A tweet from the National Rifle Association (NRA) advising “self-important anti-gun doctors to stay in their lane,” has prompted physicians and healthcare workers across the country to share their experiences with gun violence, giving rise to the #ThisISOurLane campaign.
An opinion published this week in Oxford Academic’s Open Forum Infectious Diseases calls for infectious diseases physicians and the Infectious Diseases Society of America to join the more than 80 medical societies that have endorsed statements on gun violence, including the American College of Physicians (ACP) and the American College of Cardiology.
Infectious diseases physicians are regularly called upon to manage complications such as infected wounds and osteomyelitis in gunshot victims. Yet, Infectious Diseases as a specialty has been poorly represented in the national dialogue on gun violence. We argue that gun violence does affect the Infectious Diseases community and issue a call to action to engage in the conversation, advocate for our patients, and join with other medical societies in affirming a commitment to gun violence prevention.
Ways in which infectious diseases clinicians are part of this public health emergency extend well beyond the patient’s initial treatment:
- Victims with sensory loss are at increased risk for various infectious over their lifetime
- Frequent use of antibiotics rises risk for multidrug-resistant infections
- Prolonged hospitalizations increase risk for HAIs
- Psychological impact on patient and family impact care instruction compliance
All healthcare providers have a stake in this public health crisis both professionally and personally, psychiatric nurse Laurie Barkin explained in a recent article for the SF Chronicle:
As a nurse who spent years working with trauma patients and the physicians who treated them, I witnessed the effects of gun violence up close: colostomies, brain injuries, shattered bones and paralysis, to name a few. Years after a bullet had damaged their spinal cords, some paraplegic and quadriplegic patients still regularly cycled through the hospital with bedsores and infections.

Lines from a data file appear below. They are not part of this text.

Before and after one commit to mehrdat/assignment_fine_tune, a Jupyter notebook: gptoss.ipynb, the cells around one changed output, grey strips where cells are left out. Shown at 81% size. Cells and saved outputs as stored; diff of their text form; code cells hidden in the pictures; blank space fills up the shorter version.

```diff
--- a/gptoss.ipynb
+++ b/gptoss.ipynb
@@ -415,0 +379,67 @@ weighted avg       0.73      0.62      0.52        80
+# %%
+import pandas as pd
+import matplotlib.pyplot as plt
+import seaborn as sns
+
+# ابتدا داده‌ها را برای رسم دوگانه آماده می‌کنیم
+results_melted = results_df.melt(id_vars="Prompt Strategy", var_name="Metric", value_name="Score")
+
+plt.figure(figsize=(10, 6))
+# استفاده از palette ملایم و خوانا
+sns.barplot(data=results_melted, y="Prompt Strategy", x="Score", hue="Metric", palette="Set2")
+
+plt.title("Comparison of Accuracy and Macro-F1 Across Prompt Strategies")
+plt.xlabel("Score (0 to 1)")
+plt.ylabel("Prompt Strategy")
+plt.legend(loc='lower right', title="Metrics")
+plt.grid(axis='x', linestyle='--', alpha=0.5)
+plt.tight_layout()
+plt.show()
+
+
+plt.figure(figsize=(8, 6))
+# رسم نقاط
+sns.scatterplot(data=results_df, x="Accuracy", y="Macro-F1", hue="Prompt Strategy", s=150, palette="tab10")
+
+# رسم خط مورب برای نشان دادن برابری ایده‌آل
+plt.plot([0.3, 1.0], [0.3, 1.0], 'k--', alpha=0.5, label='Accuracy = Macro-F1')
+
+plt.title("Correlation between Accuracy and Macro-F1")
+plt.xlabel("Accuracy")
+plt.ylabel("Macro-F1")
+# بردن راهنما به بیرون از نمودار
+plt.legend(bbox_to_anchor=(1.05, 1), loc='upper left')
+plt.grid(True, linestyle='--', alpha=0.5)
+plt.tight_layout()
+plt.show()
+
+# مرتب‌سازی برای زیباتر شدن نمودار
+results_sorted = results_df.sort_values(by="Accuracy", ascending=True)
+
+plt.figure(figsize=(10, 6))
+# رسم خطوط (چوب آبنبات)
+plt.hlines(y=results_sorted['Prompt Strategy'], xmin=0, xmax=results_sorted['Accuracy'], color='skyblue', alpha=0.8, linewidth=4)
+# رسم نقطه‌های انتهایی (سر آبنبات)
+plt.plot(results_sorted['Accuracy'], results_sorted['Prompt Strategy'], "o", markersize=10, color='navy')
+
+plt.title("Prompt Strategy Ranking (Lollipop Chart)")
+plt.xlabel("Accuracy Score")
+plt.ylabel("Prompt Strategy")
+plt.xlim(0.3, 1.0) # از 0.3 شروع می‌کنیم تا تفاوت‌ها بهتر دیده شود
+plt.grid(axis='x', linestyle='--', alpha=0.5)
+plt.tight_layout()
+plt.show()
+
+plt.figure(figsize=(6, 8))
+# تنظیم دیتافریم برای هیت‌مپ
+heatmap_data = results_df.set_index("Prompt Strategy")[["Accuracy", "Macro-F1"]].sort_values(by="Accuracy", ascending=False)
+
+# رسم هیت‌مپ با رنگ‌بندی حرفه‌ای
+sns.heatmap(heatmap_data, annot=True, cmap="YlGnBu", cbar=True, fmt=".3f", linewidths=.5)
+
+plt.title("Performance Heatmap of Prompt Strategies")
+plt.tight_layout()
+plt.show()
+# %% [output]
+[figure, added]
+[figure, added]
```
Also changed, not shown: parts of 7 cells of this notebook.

Now we’re getting into my lane: burnout, vicarious trauma, secondary stress and compassion fatigue. All of these terms reflect normal human responses of people whose work regularly exposes them to trauma: physicians, nurses, social workers, medical therapists of all kinds, first responders, public defenders, judges, psychologists, prosecutors, journalists and others.
Read the full story at Oxford Academic